Hogarth, $26, hardcover, 352p., 9781524761103

Mystery & Thriller

Baby Teeth

by Zoje Stage

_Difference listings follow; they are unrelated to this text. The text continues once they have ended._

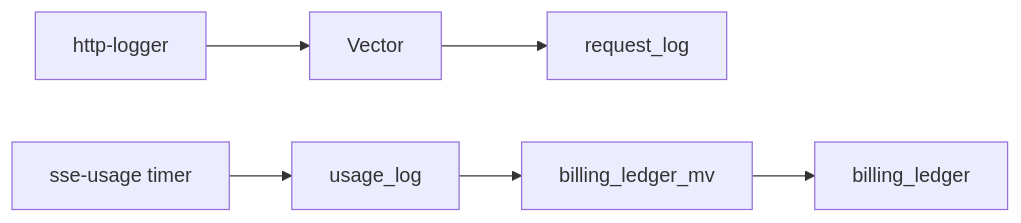
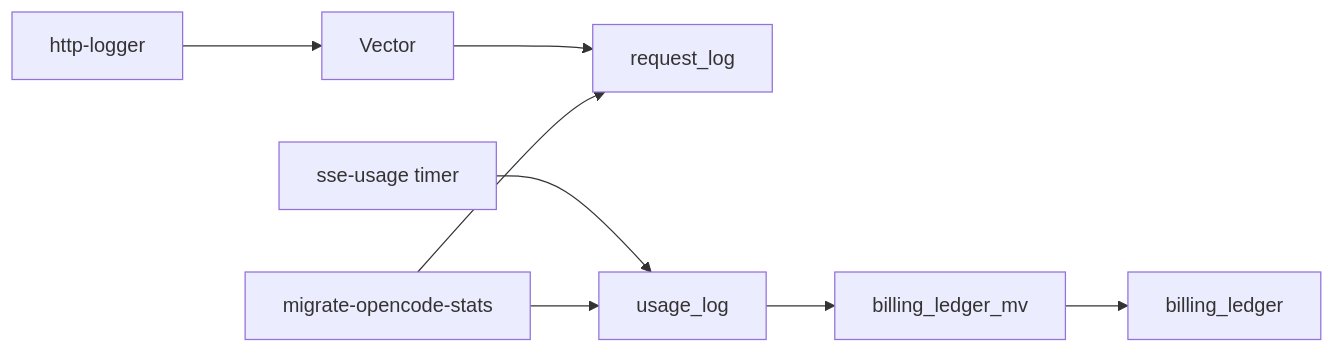
The diagram in docs/architecture/TELEMETRY-AND-SCHEMA.md (Independent-AI-Labs/WORKSPACE-GATEWAY), drawn with Mermaid before and after one commit. The commit also changed other lines of this file and 8 other files, not shown here.

````diff
--- a/docs/architecture/TELEMETRY-AND-SCHEMA.md
+++ b/docs/architecture/TELEMETRY-AND-SCHEMA.md
@@ -6,8 +6,10 @@
 ```mermaid
 graph LR
     HL[http-logger] --> V[Vector]
     V --> RL[request_log]
     SU[sse-usage timer] --> UL[usage_log]
+    MIG[migrate-opencode-stats] --> UL
+    MIG --> RL
     UL --> MV[billing_ledger_mv]
     MV --> BL[billing_ledger]
 ```
````
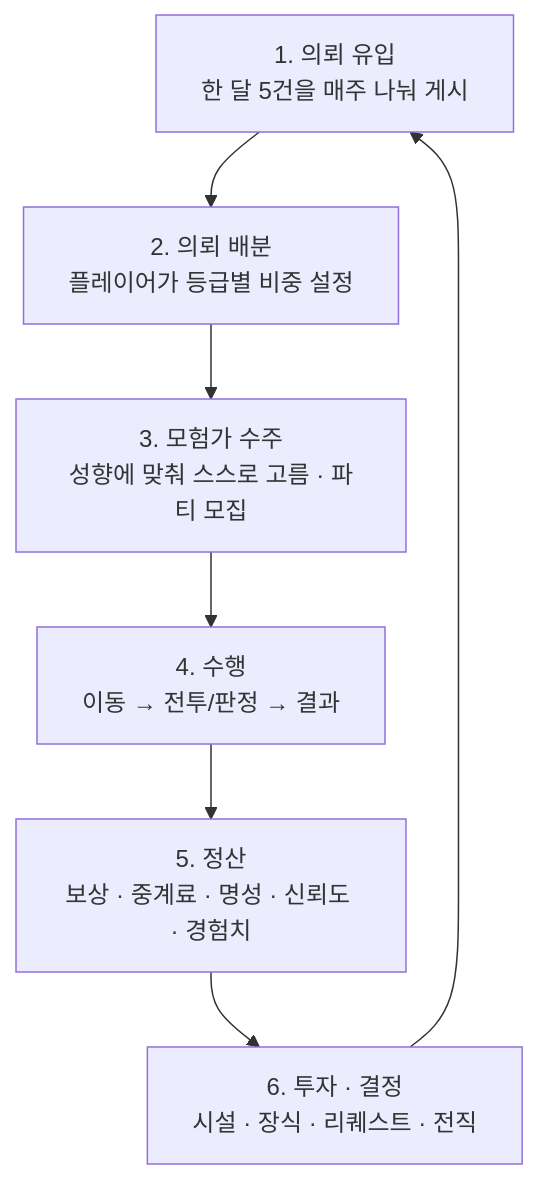
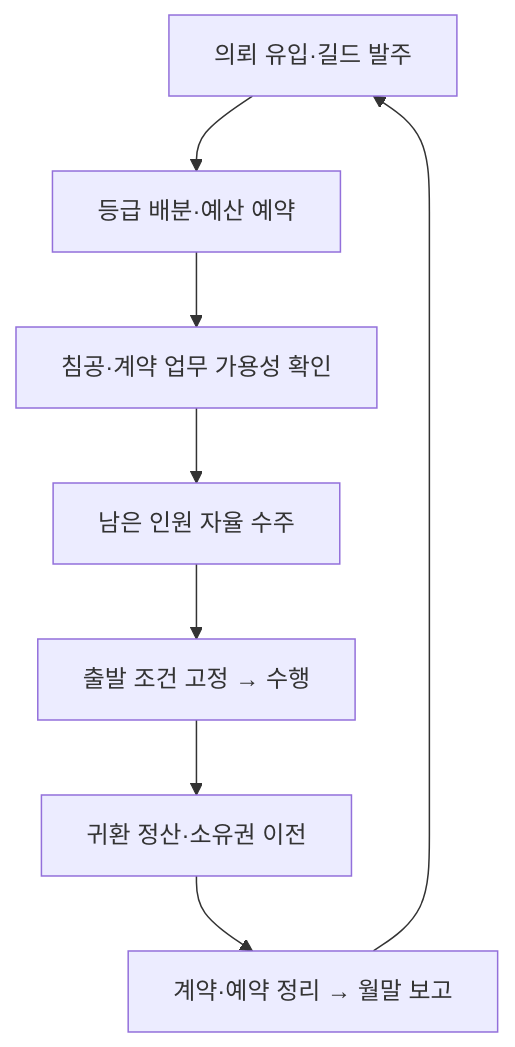
One commit to applesoda01/Project_F changed the diagram in docs/book-v2/src/ch02/loop.md. Above: the diagram before and after it, drawn with Mermaid. The commit also changed other lines of this file and 102 other files, not shown here.

````diff
--- a/docs/book-v2/src/ch02/loop.md
+++ b/docs/book-v2/src/ch02/loop.md
@@ -17,9 +5,10 @@
 ```mermaid
 flowchart TB
-  A[1. 의뢰 유입<br/>한 달 5건을 매주 나눠 게시] --> B[2. 의뢰 배분<br/>플레이어가 등급별 비중 설정]
-  B --> C[3. 모험가 수주<br/>성향에 맞춰 스스로 고름 · 파티 모집]
-  C --> D[4. 수행<br/>이동 → 전투/판정 → 결과]
-  D --> E[5. 정산<br/>보상 · 중계료 · 명성 · 신뢰도 · 경험치]
-  E --> F[6. 투자 · 결정<br/>시설 · 장식 · 리퀘스트 · 전직]
-  F --> A
+ A[의뢰 유입·길드 발주] --> B[등급 배분·예산 예약]
+ B --> C[침공·계약 업무 가용성 확인]
+ C --> D[남은 인원 자율 수주]
+ D --> E[출발 조건 고정 → 수행]
+ E --> F[귀환 정산·소유권 이전]
+ F --> G[계약·예약 정리 → 월말 보고]
+ G --> A
 ```
````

Debut novelist Zoje Stage delves into a parent's worst nightmare in her depiction of  a gripping power struggle between an isolated mother and a relentless tormentor--her own child.
Suzette Jensen is no different from most mothers; she loves her only daughter, worries over her and makes sacrifices to give her the best life possible. Parenting has brought plenty of stress since Hanna is now seven and has yet to speak a single word. Medical tests reveal no physical disability. Hanna seems highly intelligent, but also acts out so much that several schools have expelled her. Suzette homeschools Hanna while her husband, Alex, works. When the girl finally starts to speak, she speaks only to Suzette and insists she is Marie-Anne Dufosset, burned as a witch in 17th-century France. As Hanna's strikes against her escalate toward violence, Suzette agonizes over her parenting style but also grows increasingly more frustrated and angry with the child.
Baby Teeth is a taut, wicked thriller. Stage challenges the notion that a parent's love must be unconditional, showing a mother whose patience and love prove finite, then daring readers not to feel sympathy for her when faced with cruel, devious Hanna. Unlike most horror films or novels featuring the creepy child trope, Baby Teeth digs beyond the saintly mother trapped with the demon-ridden child to craft an allegory for the unspoken regret and resentment parents may feel but are not allowed to express.
A revealing commentary on the martyrdom of mothers wrapped in a suspenseful story, Baby Teeth packs a sharp bite. --Jaclyn Fulwood, blogger at Infinite Reads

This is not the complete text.